For newer versions of Blender, Split, the ability to separate elements whilst maintaining their local relationship, is now a ‘mesh’ function and has been moved from the Vertex menu to the Mesh menu when Edit Mode is active (whilst editing a mesh object) – Split is essentially no longer specifically associated with breaking vertices.
Design note: although similar Split differs from Separate, which would detach the same selection into a completely independent and editable object (would require specific selection before being edited).
Being selection based, Split is a function of Edit Mode (Tab) so breaking something from adjoining elements requires a selection be made as a single or group of vertices, edges, faces or combination therein (in Vertex, Edge or Face selection mode). Once this is done, in the 3D View click Mesh then Split – Mesh » Split – or press Y to immediately affect the mesh.
Design note: using the shortcut key in this instance immediately splits the mesh rather than opening a quick access menu as other operations might do.

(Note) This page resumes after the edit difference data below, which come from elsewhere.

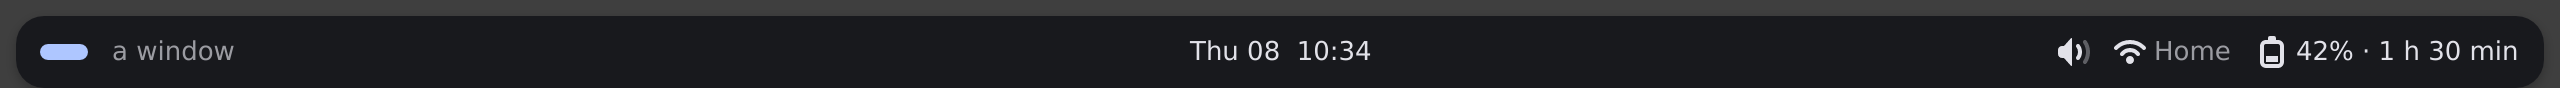
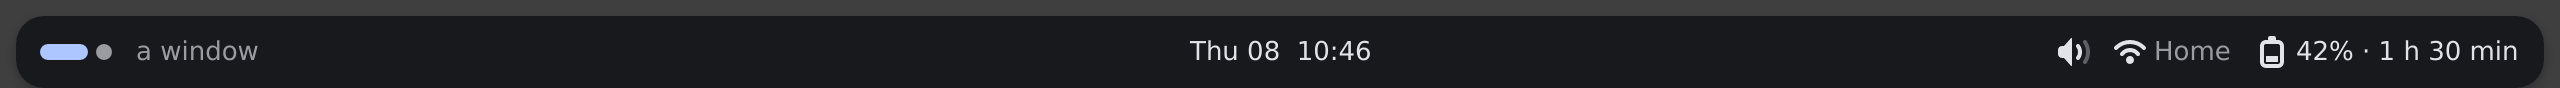
budgets: the M3 bar shot shows two workspaces (a second window on workspace 3)
In the shots-only path of full_shell (`shots.is_some()`), a second test
window opens on HEADLESS-1's workspace 3 and focus goes back to
workspace 1 before the bar is kept, so docs/images/m3-bar.png shows the
focused pill and an occupied dot (sway keeps no empty unshown workspace,
so the empty dot cannot appear). The measured runs are unchanged.
m3-bar.png and m3-shell.png re-taken with scripts/m3-shots.sh; the
launcher, toasts and OSD shots came out byte-identical.

Claude-Session: https://claude.ai/code/session_01SCALjnJD5TZDCBS4rm7dc3

Changed region(s): [[0.0312, 0.4545, 0.125, 0.6818], [0.5, 0.4773, 0.5625, 0.6364], [0.5, 0.6591, 0.5312, 0.6818]]

diff --git a/crates/strand/tests/budgets.rs b/crates/strand/tests/budgets.rs
@@ -611,6 +611,49 @@ impl Desktop {
         }
     }
 
+    /// `swaymsg` on the desktop's sway; its output.
+    fn swaymsg(&self, args: &[&str]) -> String {
+        let ipc = std::fs::read_dir(&self.dir)
+            .unwrap()
+            .flatten()
+            .map(|e| e.path())
+            .find(|p| {
+                p.file_name()
+                    .is_some_and(|n| n.to_string_lossy().starts_with("sway-ipc."))
+            })
+            .expect("sway's IPC socket");
+        let out = bounded(
+            Command::new("swaymsg").args(args).env("SWAYSOCK", ipc),
+            "swaymsg",
+        )
+        .expect("swaymsg runs");
+        assert!(out.status.success(), "swaymsg {args:?} failed");
+        String::from_utf8_lossy(&out.stdout).into_owned()
+    }
+
+    /// A second window, on HEADLESS-1's workspace 3, focus back on
+    /// workspace 1 once it is there: the bar's dots then show a focused
+    /// and an occupied workspace (sway keeps no empty workspace that is
+    /// not shown).
+    fn second_workspace(&self) -> TestWindow {
+        self.swaymsg(&["workspace", "3"]);
+        let window = TestWindow::open(
+            &self.dir.join(&self.display),
+            "strand-budgets-2",
+            "another window",
+        );
+        let deadline = Instant::now() + Duration::from_secs(10);
+        while !self
+            .swaymsg(&["-t", "get_tree"])
+            .contains("\"strand-budgets-2\"")
+        {
+            assert!(Instant::now() < deadline, "the second window never mapped");
+            std::thread::sleep(Duration::from_millis(20));
+        }
+        self.swaymsg(&["workspace", "1"]);
+        window
+    }
+
     /// One output's screenshot as RGB rows.
     fn shot(&self, output: &str) -> Option<Shot> {
         let path = self.dir.join(format!("{output}.ppm"));
@@ -1698,6 +1741,9 @@ fn full_shell(name: &str, apps: Apps, shots: Option<&Path>) {
         );
         std::thread::sleep(Duration::from_millis(50));
     }
+    // The screenshots' bar shows more than one workspace (the measured
+    // runs keep the one).
+    let _second = shots.map(|_| desk.second_workspace());
     settled(&mut desk, "the bars", limit);
     let bar = pss_kb(pid);
     let shot = |desk: &Desktop, what: &str| {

Split and Smoothing
Depending on the appearance of the mesh, once a selection has been split it may change the way the object shades in response to lighting (the scenes default 3-point system or manually placed lighting) because splitting surfaces in this way breaks surface continuity, a cube with a single split face would then have two shading groups, the original assigned to the overall (whole) object, and another attributed to the split selection. As a consequence of this behaviour Split can be used as a way to forcibly control Smooth Shading (smoothing groups) which might be otherwise ignored.
Design note: ordinarily Smoothing would be controlled using an Edge Split modifier or Auto Smooth (both in combination with edges being marked Sharp), but there are some circumstances where it has to be forced, for example to ensure edges are split when exported for game engine use.
Splitting a selection using Mesh » Split.